The gradual decrease in vision may be unnoticed by the individual, who may continue activities (such as driving or working in hazardous conditions) that cannot be continued safely. Another safety issue pertains to night blindness, usually the first manifestation of retinitis pigmentosa. A child who is night-blind can be at risk in any area where there is traffic or other dangers.
The individual, parents, and teachers can plan for education, vocational experiences, and career planning, taking into account eventual visual difficulties.
A diagnosis of Usher syndrome allows the family to consider genetic counseling and testing for other children in the family. Usher syndrome runs in families. Some families might choose genetic counseling and testing in order to reduce the risk of having other affected children as well as to reduce the risk of an individual with Usher syndrome having affected children. Other families might choose genetic counseling in order to plan for needed supports.
The family and individual may choose to seek counseling and support to cope with the present and prepare for the future.

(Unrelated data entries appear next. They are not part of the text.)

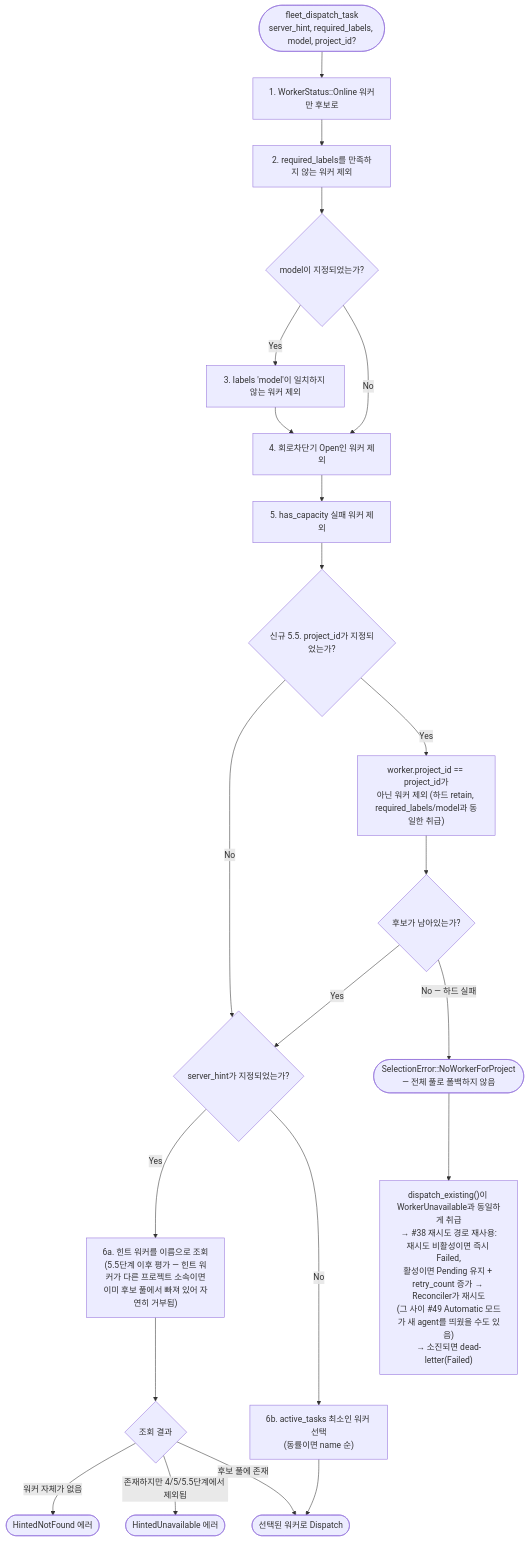
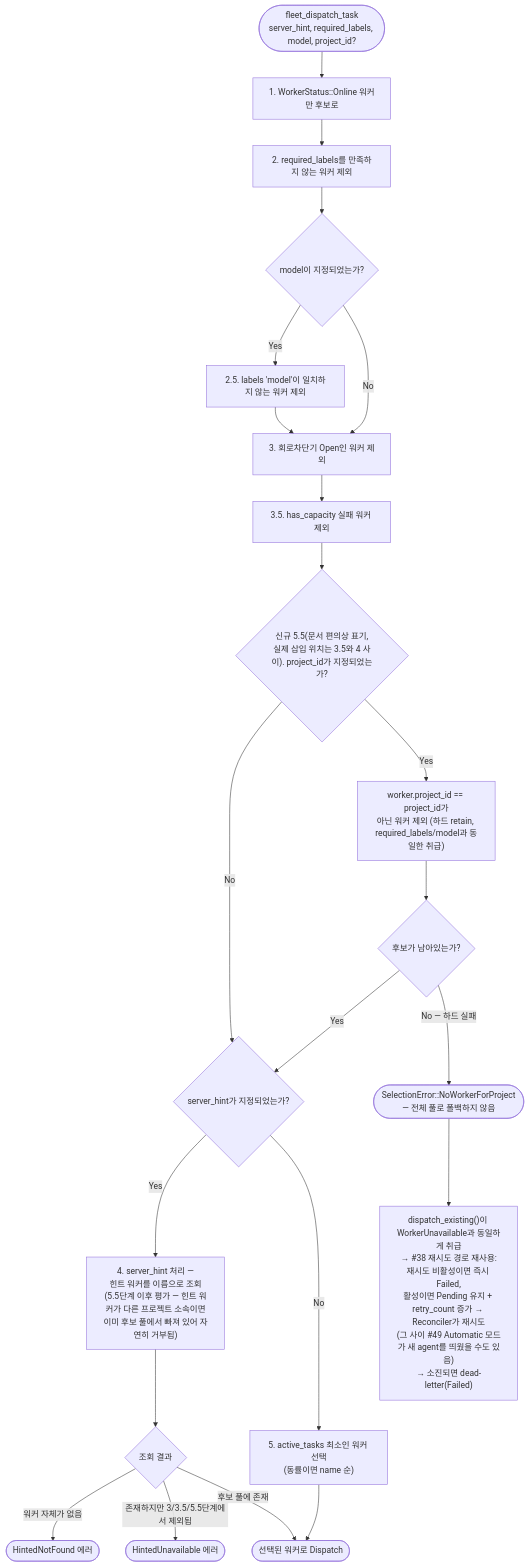
The diagram in docs/assets/diagrams/architecture/project-aware-dispatch-logic.mermaid (yarang/grok-fleet-orchestrator), drawn with Mermaid before and after one commit. The commit also changed 17 other files, not shown here.

First line of the commit message:
docs: index #48~#52 architectures, resolve broken links and lint discrepancies

```diff
--- a/docs/assets/diagrams/architecture/project-aware-dispatch-logic.mermaid
+++ b/docs/assets/diagrams/architecture/project-aware-dispatch-logic.mermaid
@@ -1,23 +1,23 @@
 flowchart TD
     Start([fleet_dispatch_task<br/>server_hint, required_labels, model, project_id?]) --> FilterOnline[1. WorkerStatus::Online 워커만 후보로]
     FilterOnline --> FilterLabels[2. required_labels를 만족하지 않는 워커 제외]
     FilterLabels --> CheckModel{model이 지정되었는가?}
-    CheckModel -- Yes --> FilterModel[3. labels 'model'이 일치하지 않는 워커 제외]
+    CheckModel -- Yes --> FilterModel[2.5. labels 'model'이 일치하지 않는 워커 제외]
     CheckModel -- No --> FilterBreaker
-    FilterModel --> FilterBreaker[4. 회로차단기 Open인 워커 제외]
-    FilterBreaker --> FilterCapacity[5. has_capacity 실패 워커 제외]
-    FilterCapacity --> CheckProject{"신규 5.5. project_id가 지정되었는가?"}
+    FilterModel --> FilterBreaker[3. 회로차단기 Open인 워커 제외]
+    FilterBreaker --> FilterCapacity[3.5. has_capacity 실패 워커 제외]
+    FilterCapacity --> CheckProject{"신규 5.5(문서 편의상 표기,<br/>실제 삽입 위치는 3.5와 4 사이). project_id가 지정되었는가?"}
     CheckProject -- No --> CheckHint{server_hint가 지정되었는가?}
     CheckProject -- Yes --> FilterProject["worker.project_id == project_id가<br/>아닌 워커 제외 (하드 retain, required_labels/model과 동일한 취급)"]
     FilterProject --> AnyLeft{후보가 남아있는가?}
     AnyLeft -- Yes --> CheckHint
     AnyLeft -- "No — 하드 실패" --> RejectProject(["SelectionError::NoWorkerForProject<br/>— 전체 풀로 폴백하지 않음"])
     RejectProject --> RetryPath["dispatch_existing()이 WorkerUnavailable과 동일하게 취급<br/>→ #38 재시도 경로 재사용:<br/>재시도 비활성이면 즉시 Failed,<br/>활성이면 Pending 유지 + retry_count 증가 → Reconciler가 재시도<br/>(그 사이 #49 Automatic 모드가 새 agent를 띄웠을 수도 있음)<br/>→ 소진되면 dead-letter(Failed)"]
 
-    CheckHint -- Yes --> HintLookup["6a. 힌트 워커를 이름으로 조회<br/>(5.5단계 이후 평가 — 힌트 워커가 다른 프로젝트 소속이면<br/>이미 후보 풀에서 빠져 있어 자연히 거부됨)"]
+    CheckHint -- Yes --> HintLookup["4. server_hint 처리 —<br/>힌트 워커를 이름으로 조회<br/>(5.5단계 이후 평가 — 힌트 워커가 다른 프로젝트 소속이면<br/>이미 후보 풀에서 빠져 있어 자연히 거부됨)"]
     HintLookup --> HintExists{조회 결과}
     HintExists -- 워커 자체가 없음 --> RejectNotFound([HintedNotFound 에러])
-    HintExists -- "존재하지만 4/5/5.5단계에서 제외됨" --> RejectUnavailable([HintedUnavailable 에러])
+    HintExists -- "존재하지만 3/3.5/5.5단계에서 제외됨" --> RejectUnavailable([HintedUnavailable 에러])
     HintExists -- 후보 풀에 존재 --> Dispatch
-    CheckHint -- No --> FilterLeastLoaded["6b. active_tasks 최소인 워커 선택<br/>(동률이면 name 순)"]
+    CheckHint -- No --> FilterLeastLoaded["5. active_tasks 최소인 워커 선택<br/>(동률이면 name 순)"]
     FilterLeastLoaded --> Dispatch([선택된 워커로 Dispatch])
```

Knowing about the visual impairment may influence decisions regarding communication. The individual and family will have the time necessary to gain skills and experience in communication techniques that will enable the person to continue to communicate with others even if a severe visual impairment occurs. For example, it may be easier for a person with Usher syndrome to learn tactile communication as a child rather than as an adult.